Pancreas cancer video on youtube
More information on the DYNAMIC-Pancreas clinical trial can be found on the Australian and New Zealand Clinical Trials Registry (ANZCTR) website at ID ACTRN12618000335291 and the Australasian Gastro-Intestinal Trials Group (AGIG) website.
We hope that by coordinating and linking translational research projects we may be able to better map out the cancer genetics, molecular and cellular mechanisms that lead to treatment response or resistance in pancreatic cancer. The infrastructure provided by the BioGrid platform is integral for this process.
Pancreatic cancer organoids are derived from the patient’s own tumour stem cell, and can be used for drug screening, genomics and molecular biology studies. The results can be used to determine the most suitable and personalised treatment option for each individual patient. The organoid project currently involves 100 pancreatic cancer patients. Researchers hope to identify new signalling pathways and biomarkers to predict response and optimal drug combinations.
For more information about PURPLE go to the Australian and New Zealand Clinical Trials Registry ID ACTRN12617001474347.

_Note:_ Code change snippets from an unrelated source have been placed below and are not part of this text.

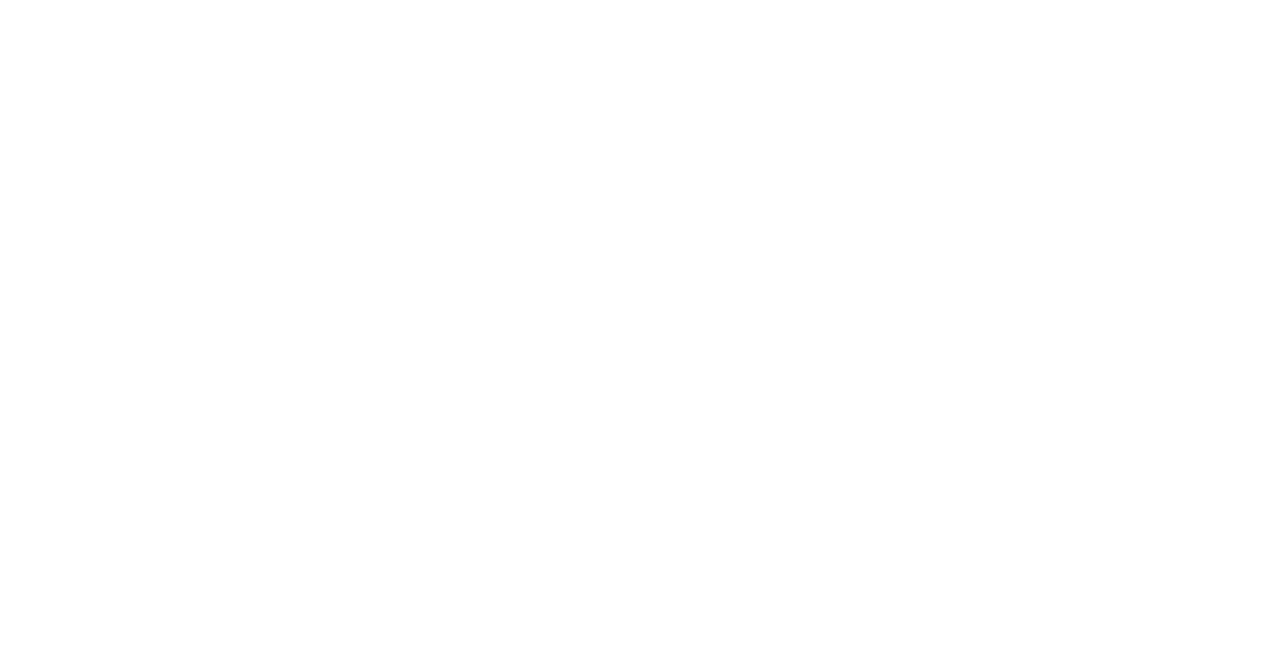
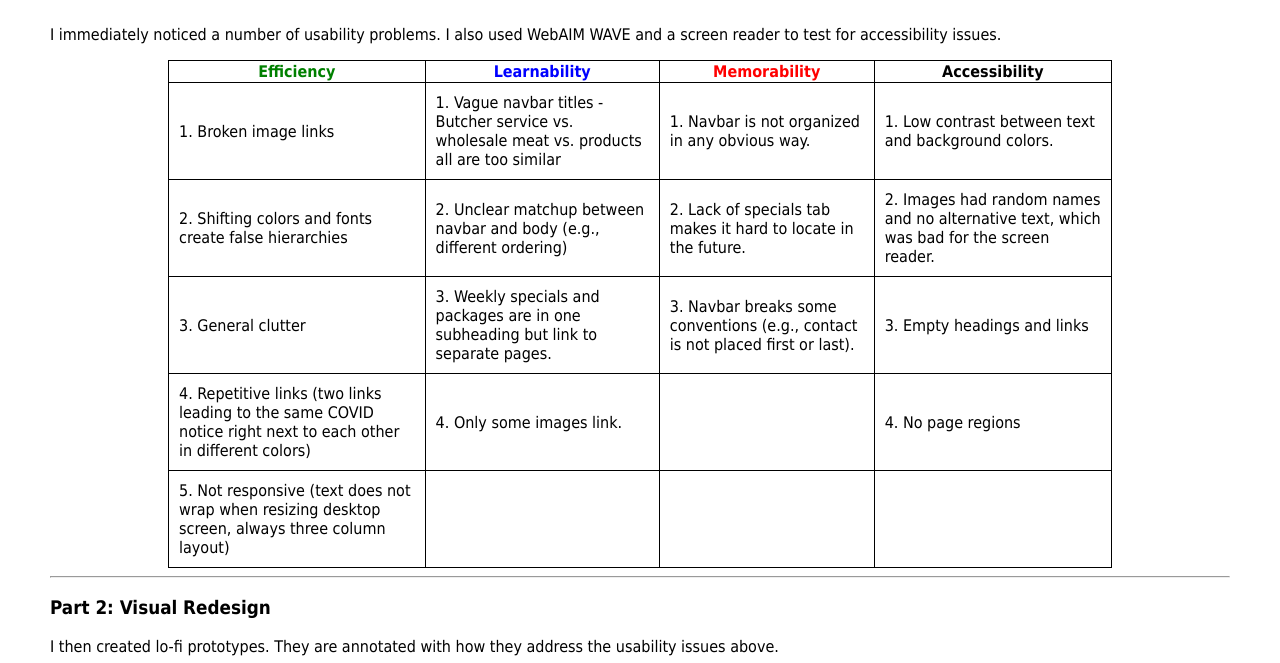
Before and after one commit to ethanpan1/responsive-redesign, a PHP site: page / in a window 1280 px wide. Before the commit the part shown is empty. Shown: the part 554-1217 px from the top of the page. Before the commit the page ends 800 px from the top, so only its background shows below. Run offline with PHP 8.4, Linux system fonts and the light colour scheme.

Commit message:
First commit

```diff
--- a/home.html
+++ b/home.html
@@ -2,13 +2,220 @@
 
 <html>
   <head>
-    <title>INSERT TITLE HERE!</title>
+    <title>Responsive Redesign</title>
     <link rel="stylesheet" href="index.css">
     <!-- TODO: add additional links here! e.g. fonts, icons, more stylesheets, etc. -->
     <meta content="width=device-width, initial-scale=1" name="viewport" />
   </head>
 
+
   <body>
-    <!-- TODO: put your HTML code here! -->
+    <div class="header">
+      <h1> Responsive Redesign - Central Meat Market </h1>
+    </div>
+
+    <div class="header-text">
+      <p>
+        For this project, I practiced responsive design. I redesigned a website for
+        a local butcher shop, using lo-fi and hi-fi prototypes to develop my redesign.
+        I learned a lot more about how to use html, CSS, and a bit of Javascript.
+      </p>
+    </div>
+
+    <hr>
+
+    <div class="subheading">
+      <h3> Part 1: Identifying Usability Problems </h3>
+    </div>
+
+    <div class="part">
+      <div>
+        I chose the website for <a href="centralmeatmarket.com">Central Meat Market</a> to redesign.
+      </div>
+
+      <div class="img">
+        <img src="website-o.png" width="600" height="297">
+      </div>
+
+      <p>
+        I immediately noticed a number of usability problems. I also used WebAIM WAVE
+        and a screen reader to test for accessibility issues.
+      </p>
+      <table style="width:80%">
+        <tr>
+          <th class="th-e">Efficiency</th>
+          <th class="th-l">Learnability</th>
+          <th class="th-m">Memorability</th>
+          <th>Accessibility</th>
+        </tr>
+        <tr>
+          <td>1. Broken image links</td>
+          <td>1. Vague navbar titles - Butcher service vs. wholesale meat vs. products all are too similar</td>
+          <td>1. Navbar is not organized in any obvious way. </td>
+          <td>1. Low contrast between text and background colors. </td>
+        </tr>
+        <tr>
+          <td>2. Shifting colors and fonts create false hierarchies</td>
+          <td>2. Unclear matchup between navbar and body (e.g., different ordering)</td>
+          <td>2. Lack of specials tab makes it hard to locate in the future.</td>
+          <td>2. Images had random names and no alternative text, which was bad for the screen reader.</td>
+        </tr>
+        <tr>
+          <td>3. General clutter</td>
+          <td>3. Weekly specials and packages are in one subheading but link to separate pages.</td>
+          <td>3. Navbar breaks some conventions (e.g., contact is not placed first or last). </td>
+          <td>3. Empty headings and links</td>
+        </tr>
+        <tr>
+          <td>4. Repetitive links (two links leading to the same COVID notice right next to each other in different colors)</td>
+          <td>4. Only some images link.</td>
+          <td></td>
+          <td>4. No page regions</td>
+        </tr>
+        <tr>
+          <td>5. Not responsive (text does not wrap when resizing desktop screen, always three column layout) </td>
+          <td></td>
+          <td></td>
+          <td></td>
+        </tr>
+      </table>
+    </div>
+
+
+    <hr>
+
+    <div class="subheading">
+      <h3> Part 2: Visual Redesign </h3>
+    </div>
+
+    <div class="part">
+      I then created lo-fi prototypes. They are annotated with how they address the
+      usability issues above.
+
+      <div class="img">
+        <img src="RR-Lofi-Prototypes_Page_1.png" width="1000" height="370">
+      </div>
+
+      <div class="img">
+        <img src="RR-Lofi-Prototypes_Page_2.png" width="770" height="540">
+      </div>
+
+      <div class="img">
+        <img src="RR-Lofi-Prototypes_Page_3.png" width="800" height="470">
+      </div>
+      <br>
+      I've included annotations for how certain elements help fix the usability problems.
+      <br>
+      <br>
+      <table style="width:80%">
+        <tr>
+          <th class ="th-e">Efficiency</th>
+          <th class="th-l">Learnability</th>
+          <th class="th-m">Memorability</th>
+        </tr>
+        <tr>
+          <td>1. All images work</td>
+          <td>1. Changes to clearer navbar titles</td>
+          <td>1. More organized navbar (COVID notice first) </td>
+        </tr>
+        <tr>
+          <td>2. Consistent color scheme and font sizes</td>
+          <td>2. More consistency between navbar and main parts of the body (e.g., subheading names)</td>
+          <td>2. Specials placed in navbar</td>
+        </tr>
+        <tr>
+          <td>3. Less clutter (title moved away from navbar)</td>
+          <td>3. Packages + Specials as one page clarifies heading</td>
+          <td>3. Better adherence to conventions (contact last). </td>
+        </tr>
+        <tr>
+          <td>4. Single link to COVID policies (no repeat links)</td>
+          <td>4. Images consistently don't link.</td>
+          <td></td>
+        </tr>
+        <tr>
+          <td>5. Responsive design (flexbox, font size management) </td>
+          <td></td>
+          <td></td>
+        </tr>
+      </table>
+      <br>
+      <br>
+
+      Then, I created hi-fi prototypes in Figma.
+
+      <div class="img">
+        <img src="Desktop-Hifi.png" width="1000" height="320">
+      </div>
+      <div class="img">
+        <img src="Tablet-Hifi.png" width="800" height="470">
+      </div>
+
+      <div class="img">
+        <img src="Phone-Hifi.png" width="900" height="420">
+      </div>
+
+      I've annotated the key design elements. Note that the main container is not marked, as it contains the upper and lower frames of each prototype.
+
+      <div class="img">
+        <img src="Elements.png">
+      </div>
+
+      When screens are small, there is also the sidenav (shown in the final phone prototype).
+
+      <div class="img">
+        <img src="Sidenav elements.png" >
+      </div>
+
+      I then created a visual design style guide.
+
+      <div class="img">
+        <img src="Responsive Redesign Style Guide.png" width="800" height="550">
+      </div>
+    </div>
+
+
+
+    <hr>
+
+    <div class="subheading">
+      <h3> Part 3: Responsive Redesign </h3>
+    </div>
+
+
+    <div class="part">
+      <a href="https://responsive-redesign-site.herokuapp.com/">This is my final website.</a>
+
+      <div class="img">
+        <img src="Website-1.png" width="800" height="400">
+      </div>
+      <div class="img">
+        <img src="Website-2.png" width="800" height="400">
+      </div>
+
+      I tested it for responsiveness in multiple ways. The website handles window resizing very well,
+      since the font size changes according to multiple media queries. It was a little less
+      responsive with font resizing, mostly because of the main page-title-container; I wasn't able
+      to find a way to media query against font size settings. WebAIM WAVE only detected contrast errors
+      in the website. I worked hard to prevent contrast errors, so it was interesting that it still picked
+      up on them. This exemplifies the value of such resources.
+
+    </div>
+
+
+    <div class="subheading">
+      <h3> Final Reflections </h3>
+    </div>
+
+    <div class="part">
+      The most valuable part of this project was learning how to transfer designs from lo-fi prototypes
+      to hi-fi ones to websites. I learned that making good decisions early makes the rest of the process
+      much easier, and keeping a neat workflow is key to efficiency.
+
+    </div>
+
+    <div class="header">
+      <h1> Thank you for reading! </h1>
+    </div>
   </body>
 </html>
--- a/index.css
+++ b/index.css
@@ -1 +1,63 @@
 /* Put your style information here! */
+body {
+  font-family: Tahoma, Geneva, sans-serif;
+  background: #FFFFFF;
+  margin-left: 50px;
+  margin-right:50px;
+}
+
+li {
+  margin: 0.5em;
+}
+
+table, th, td {
+  border: 1px solid black;
+  border-collapse: collapse;
+  align-self:center;
+}
+
+.th-e {
+  color: green;
+}
+
+.th-l {
+  color: blue;
+}
+
+.th-m {
+  color: red;
+}
+
+td {
+  padding: 10px;
+}
+
+
+
+.header {
+  display: flex;
+  flex-wrap: wrap;
+  justify-content: center;
+}
+
+.header-text {
+  display: flex;
+  flex-wrap: wrap;
+  justify-content: flex-start;
+}
+
+.subheading {
+}
+
+.part {
+  display: flex;
+  flex-flow: column wrap;
+  justify-content: flex-start;
+}
+
+.img {
+  margin-top: 10px;
+  margin-bottom: 10px;
+  display: flex;
+  align-self: center;
+}
```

Dr Belinda Lee is a Medical Oncologist and Clinical Researcher at the Walter and Eliza Hall Institute of Medical Research in Melbourne, Victoria